An example of an API access to statistical data

The U.S. Census Bureau  now offers some of its public data in machine-readable format. This is done via an Application Programming Interface (“API”).
Based on this API an App has been developed helping to query data from the Cenus 2010:

No data without legal clarification. The Census Bureau does it like follows:

You may use the Census Bureau API to develop a service or service to search, display, analyze, retrieve, view and otherwise “get” information from Census Bureau data.
All services, which utilize or access the API, should display the following notice prominently within the application: “This product uses the Census Bureau Data API but is not endorsed or certified by the Census Bureau.” You may use the Census Bureau name in order to identify the source of API content subject to these rules.

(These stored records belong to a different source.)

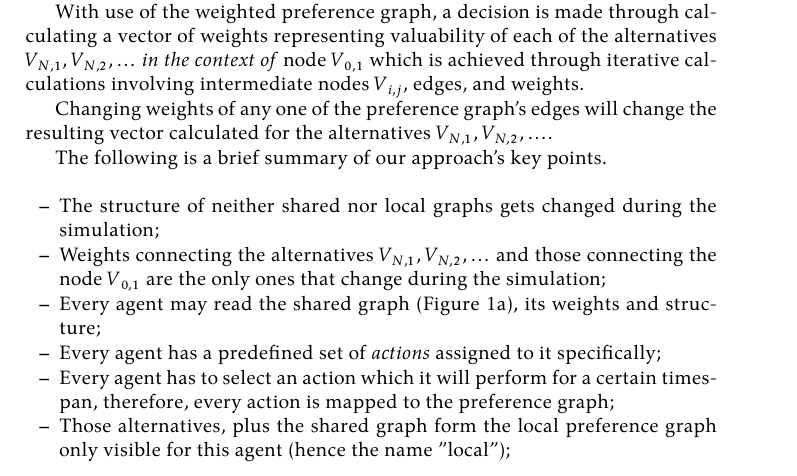
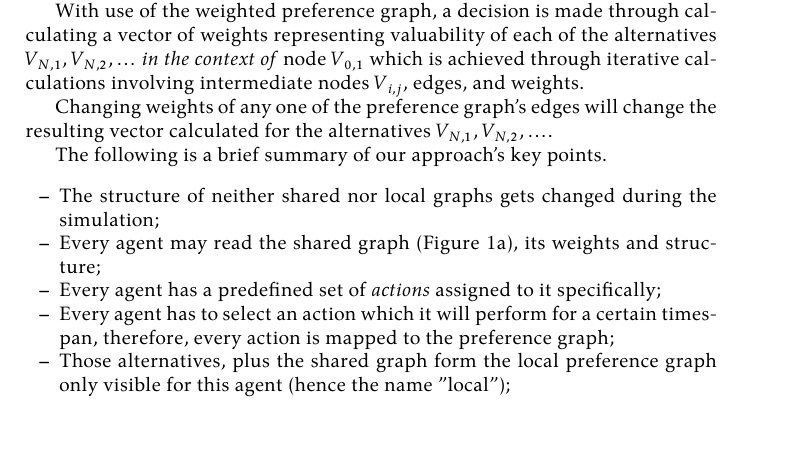
Before and after one commit to damurashov/Paper-load-balance-data-fusion-May-2022, a LaTeX paper (main.tex, which reads ahp/ahp-approach.tex): part of page 4 of 10, cut so that both start at the same text, the shorter picture padded with empty space. Compiled offline with XeLaTeX.

Commit message:
[ahp:ahp-approach] Bug | Obsolete

```diff
--- a/ahp/ahp-approach.tex
+++ b/ahp/ahp-approach.tex
@@ -63,8 +63,6 @@ The following is a brief summary of our approach's key points.
 
 \begin{itemize}
     \item The structure of neither shared nor local graphs gets changed during the simulation;
-    \item Weights connecting the alternatives $\fnmalts$ and those connecting the node $\fnmroot$ are the only ones that
-        change during the simulation;
     \item Every agent may read the shared graph (Figure \ref{fig:prefgraph-concept-shared}), its weights and structure;
     \item Every agent has a predefined set of \textit{actions} assigned to it specifically;
     \item Every agent has to select an action which it will perform for a certain timespan, therefore, every action is
```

You may not use the Census Bureau name, or the like to imply endorsement of any product, service, or entity, not-for-profit, commercial or otherwise.’

Mapping America

A recent project of The New York Times allows to ‘browse local data from the Census Bureau‘s American Community Survey, based on samples from 2005 to 2009’. It’s a great visual and interactive application designed by By MATTHEW BLOCH, SHAN CARTER and ALAN McLEAN.

Several topics and maps are available

and provide insights down to cities and blocks

‘Because these figures are based on samples, they are subject to a margin of error, particularly in places with a low population, and are best regarded as estimates.’

US Census Budget: House Bill Would Gut Economic Monitoring, Endanger GDP And Other Stats


‘WASHINGTON — If you think Congress doesn’t understand the economy now, wait till you see what a key House panel wants to do to the people who help figure it out.
Lawmakers are taking on the budget for the Census Bureau, pushing cuts that could leave economists and businesses in the dark about key economic information even as they are trying to map a path through a treacherous, uncertain economy.
The House Appropriations Committee is set to put the final touches on a funding bill Wednesday that proposes to slash the government’s data collection arm by 25 percent — a cut that economists and statistics experts say could end up costing…’ more -> Census Budget: House Bill Would Gut Economic Monitoring, Endanger GDP And Other Stats.